What is needed ->
In the copy, include every record below exactly as it appears, but no pictures.

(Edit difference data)
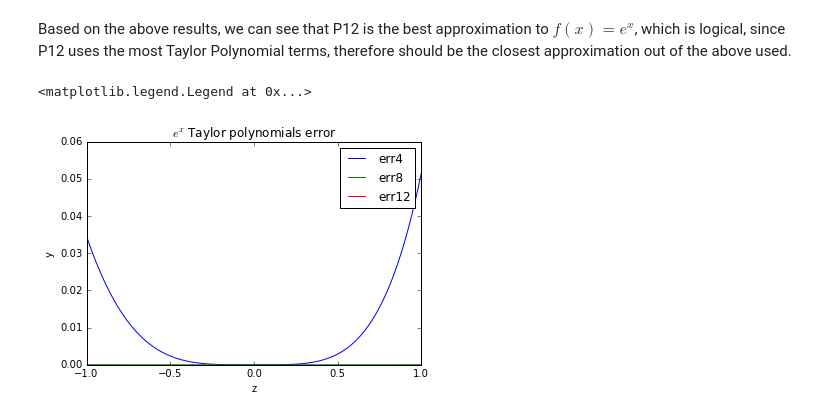
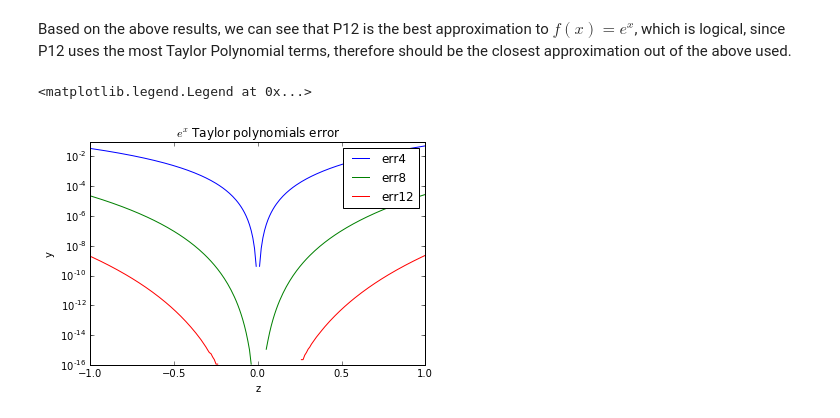
Before and after one commit to popov95s/MATH3316, a Jupyter notebook: Project1/proj1_a.ipynb, the cells around one changed output. Saved outputs shown, nothing was run; the diff lists cells and outputs as text; code cells hidden in the pictures.

```diff
--- a/Project1/proj1_a.ipynb
+++ b/Project1/proj1_a.ipynb
@@ -33,13 +33,13 @@ legend()
 # %% [markdown]
 Based on the above results, we can see that P12 is the best approximation to $f(x)=e^x$, which is logical, since P12 uses the most Taylor Polynomial terms, therefore should be the closest approximation out of the above used.
 # %%
-plot(z, err4, label= 'err4')
-plot(z, err8, label= 'err8')
-plot(z, err12, label='err12')
+semilogy(z, err4, label= 'err4')
+semilogy(z, err8, label= 'err8')
+semilogy(z, err12, label='err12')
 xlabel('z')
 ylabel('y')
 title('$e^x$ Taylor polynomials error')
 legend()
 # %% [output]
 <matplotlib.legend.Legend at 0x...>
-[figure, old version]
+[figure, new version]
```
Also changed, not shown: 6 other files.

Response to the exercise ->
Before and after one commit to popov95s/MATH3316, a Jupyter notebook: Project1/proj1_a.ipynb, the cells around one changed output. Saved outputs shown, nothing was run; the diff lists cells and outputs as text; code cells hidden in the pictures.

```diff
--- a/Project1/proj1_a.ipynb
+++ b/Project1/proj1_a.ipynb
@@ -33,13 +33,13 @@ legend()
 # %% [markdown]
 Based on the above results, we can see that P12 is the best approximation to $f(x)=e^x$, which is logical, since P12 uses the most Taylor Polynomial terms, therefore should be the closest approximation out of the above used.
 # %%
-plot(z, err4, label= 'err4')
-plot(z, err8, label= 'err8')
-plot(z, err12, label='err12')
+semilogy(z, err4, label= 'err4')
+semilogy(z, err8, label= 'err8')
+semilogy(z, err12, label='err12')
 xlabel('z')
 ylabel('y')
 title('$e^x$ Taylor polynomials error')
 legend()
 # %% [output]
 <matplotlib.legend.Legend at 0x...>
-[figure, old version]
+[figure, new version]
```
Also changed, not shown: 6 other files.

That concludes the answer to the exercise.